I've been playing for over 40 years and have been blessed to play a lot of nice guitars over the years, including the Clarence/Tony Martin, several other early '40's D28's, owned a '56 D28 for a long time (sold it when I got my first Collings D2H), and a bunch of D18's from the late '30s to the new stuff. About 30 years ago, at either the first or second Dallas Guitar Show, there was a dealer who had a booth full of early Martin D's (Back then it really was a vintage guitar show). He had one D18, a 1941 I think, that just smoked everything else he had, and everything else I'd ever heard. It was $2000, and there was no way I could come up with that much money! The two things I remember about it, other than the sound, were it's incredible light weight and if you pressed on the back and sides you could actually see the mahogany move. When you played it it was like holding a subwoofer. Amazing. It wasn't just loud, it had harmonic complexity beyond the Herringbone D28's. I've often wondered where that one is today.
Bottom line - there are generalities you can expect from different woods, but the individual guitar, it's construction, and how the woods work together it what matters.

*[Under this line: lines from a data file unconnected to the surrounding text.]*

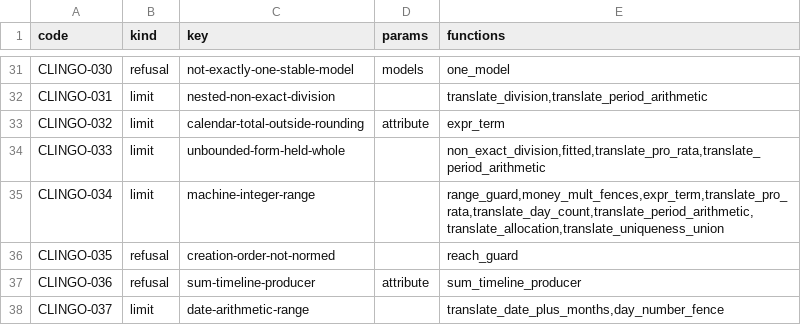
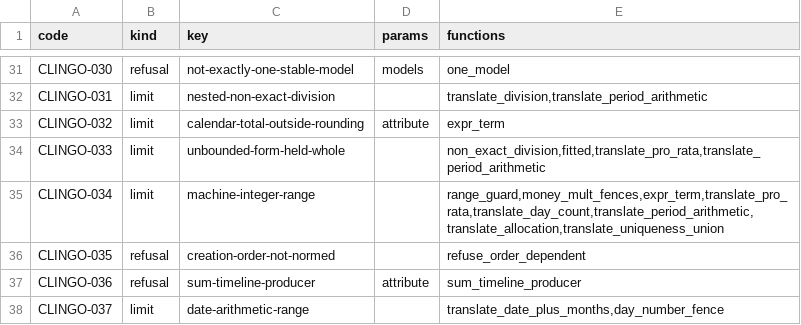
Before and after one commit to uchar-dev/uchar, a TSV file: backends/clingo/codes.tsv, drawn as a sheet; only a part is shown, gaps mark what is left out.

Commit message:
clingo: een fout die op de volgorde van gecreëerde leden hangt, weigert
De volgorde van leden die een creatie aan een bereik toevoegt is niet
genormeerd (ch. 3.9a/5.7a). De ordetweelingen gaven daar per model een
benoemde weigering naast de guard; nu weigert de vertaling met
CLINGO-035 zodra een guard leest in de matrix van een vouw over zo'n
bereik, achter een Let-barrière die zulke leden vergelijkt, of in de
waarde van een Let die daar gelezen wordt, zoals Drools de vorm weigert
(DROOLS-259). Een bereik telt als zodanig als een stap door het feittype
loopt waarin een creatie haar link of een feitcreatie haar relatie legt,
niet langer elk bereik in een document met een creatie. Een barrière die
een lezing in zo'n matrix opwerpt, telt die lezing alleen waar elke
volgorde haar bereikt (README [L3]).

```diff
--- a/backends/clingo/codes.tsv
+++ b/backends/clingo/codes.tsv
@@ -35,3 +35,3 @@ CLINGO-033	limit	unbounded-form-held-whole		non_exact_division,fitted,translate_
 CLINGO-034	limit	machine-integer-range		range_guard,money_mult_fences,expr_term,translate_pro_rata,translate_day_count,translate_period_arithmetic,translate_allocation,translate_uniqueness_union
-CLINGO-035	refusal	creation-order-not-normed		reach_guard
+CLINGO-035	refusal	creation-order-not-normed		refuse_order_dependent
 CLINGO-036	refusal	sum-timeline-producer	attribute	sum_timeline_producer
```
Also changed, not shown: 3 other files.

humbuster
07-04-2009, 07:42 AM
Been playing for a long time too.

If you like the feel of the V neck, go for the D18V.

To me, this is the best sounding of all Martin guitars and a great value, IMHO.

Last year I sold most of my collection. I had an HD28 that was magical, but in the end I kept the D18V and sold the HD.

kmcmichael
07-04-2009, 08:15 AM
Just my opinion

If you are playing a lot of lead with other instruments the18 is the way to go. If you are accompanying a singer or other instruments I prefer the Rosewood.

A smaller guitar like an OM-18 records really well(unless you are a good engineer, I am not)

No one has mentioned the fact that the D18GE has a larger neck. A BIG plus for an ape handed fool like me.

I have a d18Ge and an OM18V and that pretty much covers it for me although I have not recorded anything in a while. I recently sold a D28LSV which is no longer made and was a bargain for that type of guitar, it was a little brighter due to the large sound hole

A lot of older guys gravitate toward an 18 because they have lost their hearing in the register it takes to appreciate rosewood. I realized this when I got some hearing aids and all of a sudden regretted selling the LSV.

MattH
07-04-2009, 08:15 AM
But Clarence played most of his lead work on an -18, and later, a Roy Noble mahogany. .


The Noble was actually a rosewood guitar.

http://img.photobucket.com/albums/v641/Mattamphetamine/Random%20Guitar%20Pictures/Clarence20Noble20Montage20800.jpg

bluejaybill
07-13-2009, 10:12 PM
I've been playing for over 40 years and have been blessed to play a lot of nice guitars over the years, including the Clarence/Tony Martin, several other early '40's D28's, owned a '56 D28 for a long time (sold it when I got my first Collings D2H), and a bunch of D18's from the late '30s to the new stuff. About 30 years ago, at either the first or second Dallas Guitar Show, there was a dealer who had a booth full of early Martin D's (Back then it really was a vintage guitar show). He had one D18, a 1941 I think, that just smoked everything else he had, and everything else I'd ever heard. It was $2000, and there was no way I could come up with that much money! The two things I remember about it, other than the sound, were it's incredible light weight and if you pressed on the back and sides you could actually see the mahogany move. When you played it it was like holding a subwoofer. Amazing. It wasn't just loud, it had harmonic complexity beyond the Herringbone D28's. I've often wondered where that one is today.
Bottom line - there are generalities you can expect from different woods, but the individual guitar, it's construction, and how the woods work together it what matters.

It may have been built to wartime specs, without a metal truss rod (ebony instead).

I have played many of those era, they are much lighter than other years for this reason and have a very unique airy tone.